We reconsider the security guarantee that can be achieved by general protocols for secure multiparty computation in the most basic of settings: information-theoretic security against a semi-honest adversary. Since the 1980s, we have elegant solutions to this problem that offer full security, as long as the adversary controls a minority of the parties, but fail completely when that threshold is crossed. In this work, we revisit this problem, questioning the optimality of the standard notion of security. We put forward a new notion of information-theoretic security which is strictly stronger than the standard one, and which we argue to be “best possible.” This notion still requires full security against dishonest minority in the usual sense, and adds a meaningful notion of information-theoretic security even against dishonest majority.We present protocols for useful classes of functions that satisfy this new notion of security. Our protocols have the unique feature of combining the efficiency benefits of protocols for an honest majority and (most of) the security benefits of protocols for dishonest majority.

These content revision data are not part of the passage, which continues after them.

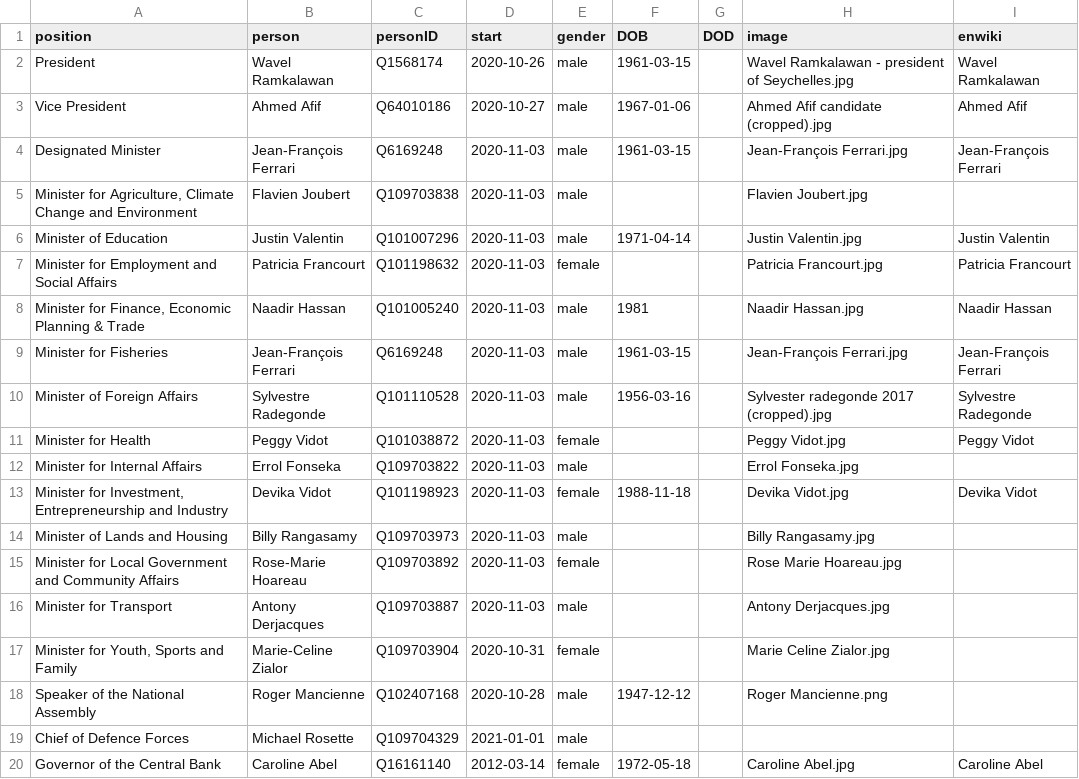
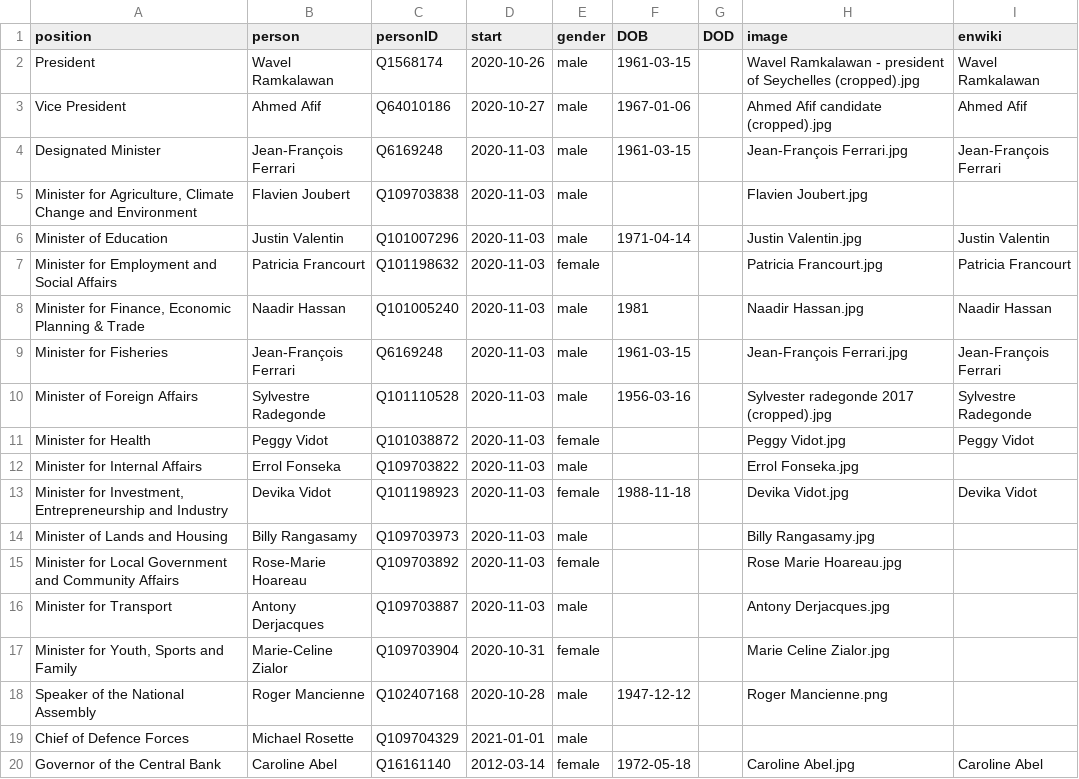
Before and after one commit to every-politician-scrapers/seychelles-ministers, a CSV file: html/current.csv, drawn as a sheet.

Commit message:
HTML update

```diff
--- a/html/current.csv
+++ b/html/current.csv
@@ -1,3 +1,3 @@
 position,person,personID,start,gender,DOB,DOD,image,enwiki
-President,Wavel Ramkalawan,Q1568174,2020-10-26,male,1961-03-15,,Wavel Ramkalawan - president of Seychelles.jpg,Wavel Ramkalawan
+President,Wavel Ramkalawan,Q1568174,2020-10-26,male,1961-03-15,,Wavel Ramkalawan - president of Seychelles (cropped).jpg,Wavel Ramkalawan
 Vice President,Ahmed Afif,Q64010186,2020-10-27,male,1967-01-06,,Ahmed Afif candidate (cropped).jpg,Ahmed Afif
```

We further extend some of the solutions to the malicious setting.

2013

TCC

#### Program Committees

- Crypto 2013
- TCC 2013
- Crypto 2010 (Program chair)
- TCC 2006 (Program chair)
- TCC 2005
- Crypto 2003
- PKC 2003
- Eurocrypt 2001
- Crypto 1998

#### Coauthors

- Jee Hea An (1)
- Gilad Asharov (2)
- Boaz Barak (2)
- Mihir Bellare (1)
- Fabrice Benhamouda (5)
- Ran Canetti (4)
- Ashish Choudhary (1)
- Ronald Cramer (1)
- Ivan Damgård (1)
- Akshay Degwekar (2)
- Yevgeniy Dodis (3)
- Stefan Dziembowski (1)
- Brett Hemenway Falk (1)
- Sebastian Faust (1)
- Juan A. Garay (1)
- Rosario Gennaro (17)
- Craig Gentry (2)
- Sergey Gorbunov (1)
- Shai Halevi (11)
- Johan Håstad (1)
- Carmit Hazay (1)
- Martin Hirt (1)
- Yuval Ishai (6)
- Stanislaw Jarecki (7)
- Jonathan Katz (1)
- Hugo Krawczyk (18)
- Eyal Kushilevitz (4)
- Chengyu Lin (1)
- Yehuda Lindell (5)
- Anna Lysyanskaya (1)
- Yiping Ma (1)
- Bernardo Magri (1)
- Nikolaos Makriyannis (1)
- Tal Malkin (1)
- Silvio Micali (2)
- Gert Læssøe Mikkelsen (1)
- Angelo Agatino Nicolosi (1)
- Jesper Buus Nielsen (1)
- Daniel Noble (1)
- Rafael Pass (2)
- Arpita Patra (1)
- Tal Rabin (46)
- C. Pandu Rangan (1)
- Leonid Reyzin (2)
- Tomas Toft (1)
- Eran Tromer (1)
- Vinod Vaikuntanathan (1)
- Sophia Yakoubov (1)